An astonishing piece of political journalism appeared in Tuesday's Washington Post. Not astonishing for the scoop or hard work it evinced, although the reporter, Jason Horowitz, is a very good one. Astonishing for how it may have gotten into the paper in the first place. For what it says about the feuds within the Obama administration. And most of all for what it tells us about how wisdom is defined in this town.<...>
So I can't say that Emanuel planted it. But like the Milbank column, it has little scoops that seem to come either from Emanuel or people in his corner.
The gist of the piece: Emanuel understands Washington, and the rest of the White House people, including Obama himself, do not. Rahm knew how to deal with Congress. Rahm understood that trying to close Gitmo was lightning in a bottle.
He saw that giving Khalid Sheikh Mohammed a civilian trial would unleash political fury. He wanted a smaller and more passable health bill and urged the ditching of the public option.
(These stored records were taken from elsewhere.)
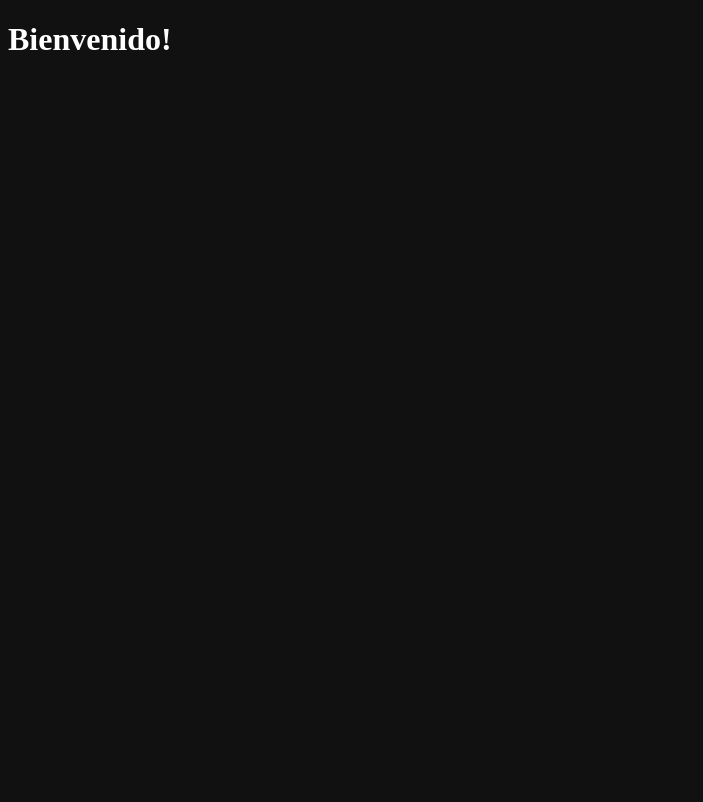
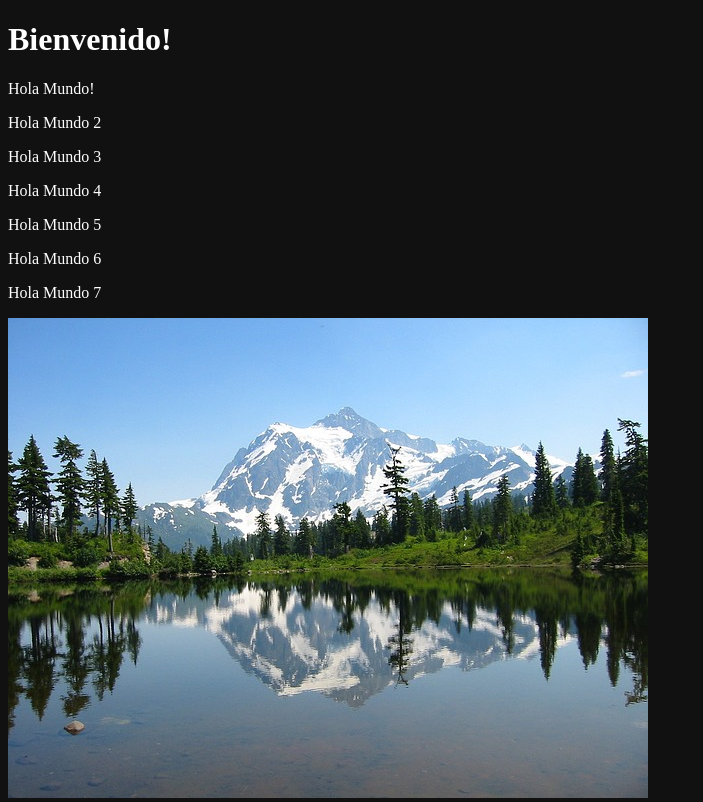
Before and after one commit to Redhotnacho/project-uno, a website: page src/index.html in a window 1280 px wide. Shown: the top 802 px of the page, without its empty margins (0-703 px from the left). Drawn offline with Linux system fonts and the light colour scheme.

Commit message:
Initial image-slider

```diff
--- a/package.json
+++ b/package.json
@@ -4,7 +4,8 @@
   "description": "Mi primer proyecto JavaScript",
   "main": "index.js",
   "scripts": {
-    "dev": "servor src/ index.html 1234 --reload"
+    "dev": "servor src/ index.html 1234 --reload",
+    "deploy": "gh-pages -d src/"
   },
   "keywords": [
     "html",
@@ -13,9 +14,10 @@
   ],
   "author": "NachoDev",
   "license": "ISC",
-  "packageManager": "pnpm@10.33.2",
+  "packageManager": "pnpm@10.33.3",
   "type": "module",
   "devDependencies": {
+    "gh-pages": "^6.3.0",
     "oxfmt": "^0.47.0",
     "oxlint": "^1.62.0",
     "servor": "^4.0.2"
--- a/src/index.html
+++ b/src/index.html
@@ -9,5 +9,20 @@
 </head>
 <body>
     <h1>Bienvenido!</h1>
+    <p>Hola Mundo!</p>
+    <p>Hola Mundo 2</p>
+    <p>Hola Mundo 3</p>
+    <p>Hola Mundo 4</p>
+    <p>Hola Mundo 5</p>
+    <p>Hola Mundo 6</p>
+    <p>Hola Mundo 7</p>
+
+<image-slider value="1">
+  <img src="assets/images/g6e.jpg" alt="Primera imagen">
+  <img src="assets/images/gcc.jpg" alt="Segunda imagen">
+  <img src="assets/images/geb.jpg" alt="Tercera imagen">
+  <img src="assets/images/ghh.jpg" alt="Cuarta imagen">
+</image-slider>
+
 </body>
 </html>
```
Also changed, not shown: pnpm-lock.yaml, src/assets/images/g6e.jpg (added), src/assets/images/gcc.jpg (added), src/assets/images/geb.jpg (added), src/assets/images/ghh.jpg (added).
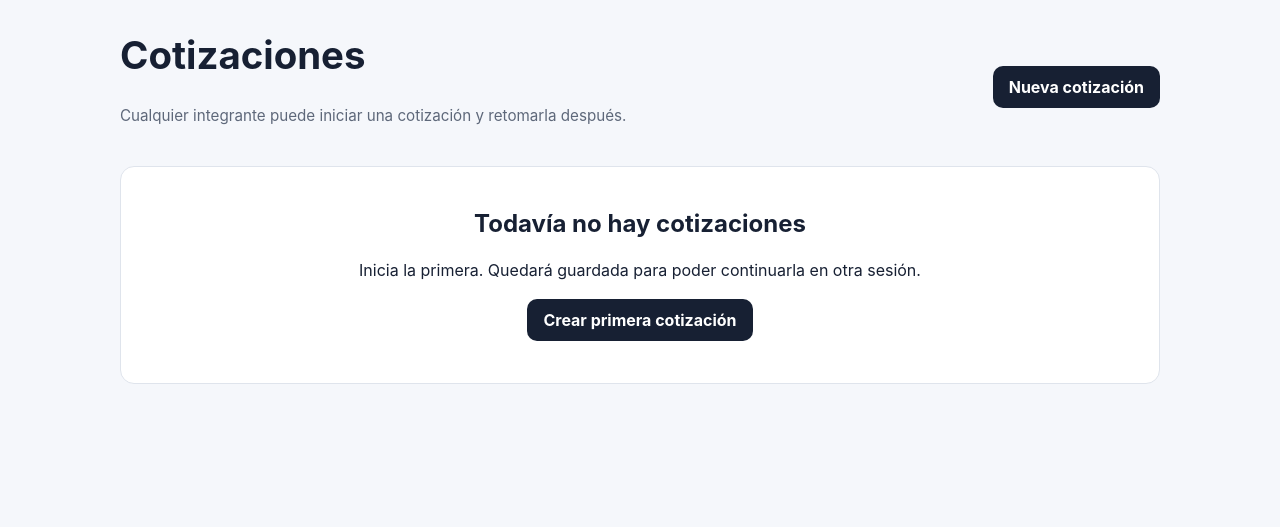
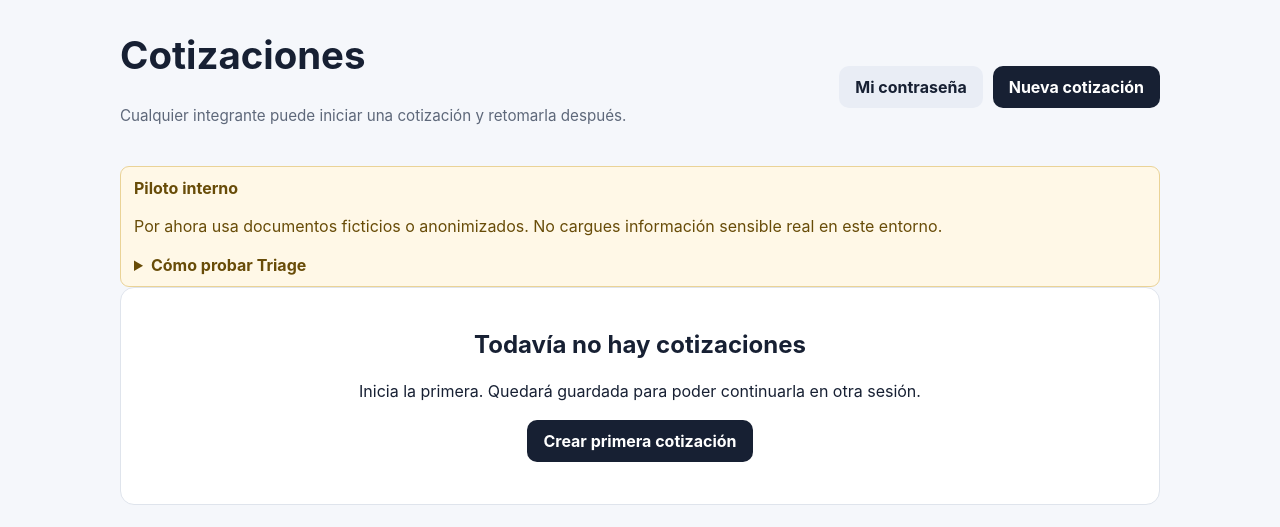
Before and after one commit to veracruzanisima-ti/sistema-triage-v2, a FastAPI app: template src/triage/templates/cotizaciones/lista.html in a window 1280 px wide. Shown: the part 65-592 px from the top of the page. Run offline with FastAPI, Linux system fonts and the light colour scheme; the template is opened without the code that fills it, so the values that code supplies are empty; parts of the project's set-up code (start-up, migrations or seed data) failed here and were passed over.

Commit message:
feat: agregar onboarding del piloto interno

```diff
--- a/src/triage/templates/cotizaciones/lista.html
+++ b/src/triage/templates/cotizaciones/lista.html
@@ -8,8 +8,28 @@
     <h1>Cotizaciones</h1>
     <p class="ayuda">Cualquier integrante puede iniciar una cotización y retomarla después.</p>
   </div>
-  <a class="boton" href="/cotizaciones/nueva">Nueva cotización</a>
+  <div class="grupo-botones">
+    <a class="boton boton-secundario" href="/mi-cuenta/contrasena">Mi contraseña</a>
+    {% if usuario.es_admin %}
+      <a class="boton boton-secundario" href="/usuarios">Usuarios</a>
+    {% endif %}
+    <a class="boton" href="/cotizaciones/nueva">Nueva cotización</a>
+  </div>
 </div>
+
+<section class="aviso">
+  <strong>Piloto interno</strong>
+  <p>Por ahora usa documentos ficticios o anonimizados. No cargues información sensible real en este entorno.</p>
+  <details>
+    <summary>Cómo probar Triage</summary>
+    <ol>
+      <li>Inicia o abre una cotización.</li>
+      <li>Agrega uno o varios documentos y espera la lectura.</li>
+      <li>Revisa y corrige lo que Triage entendió antes de guardar.</li>
+      <li>Excluye partidas restringidas cuando corresponda y prepara los productos para búsqueda.</li>
+    </ol>
+  </details>
+</section>
 
 {% if cotizaciones %}
   {% for cotizacion in cotizaciones %}
```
And – this one is new, as far as I know – he happily chipped the stimulus down by $100 million at Olympia Snowe's insistence.
So here's the real import of all of this. The implicit message of this piece, from the headline on down, is that these Emanuel positions represent reason, common sense, wise judgment. Axelrod and the others are a bunch of lightweight dreamers.
Well, maybe. As I said when I discussed the Milbank piece, I do think that presidents need to surround themselves with people who aren't intensely personally loyal and who can exercise independent judgment.
And yet: you can call trying to close Gitmo and pass a major healthcare overhaul dreaming. But you can also call them fulfilling campaign promises. Trying to keep campaign promises isn't really a bad thing. Isn't it one of the constant complaints about politicians that they promise things and never deliver. Furthermore, substantively, most economists agreed that the stimulus was too small. So why was making it even smaller the better part of wisdom?<...>
Obama needs an Emanuel-like figure around him. And he needs operate within political limits, at times. But at other times, he needs to do the right thing and not worry about what Lindsey Graham is going to say. Leaks like those in this article establish a narrative in which the right thing is by definition the naïve thing. That may be good for a certain category of Washington conventional-wisdom arbiter, but it isn't good for the country.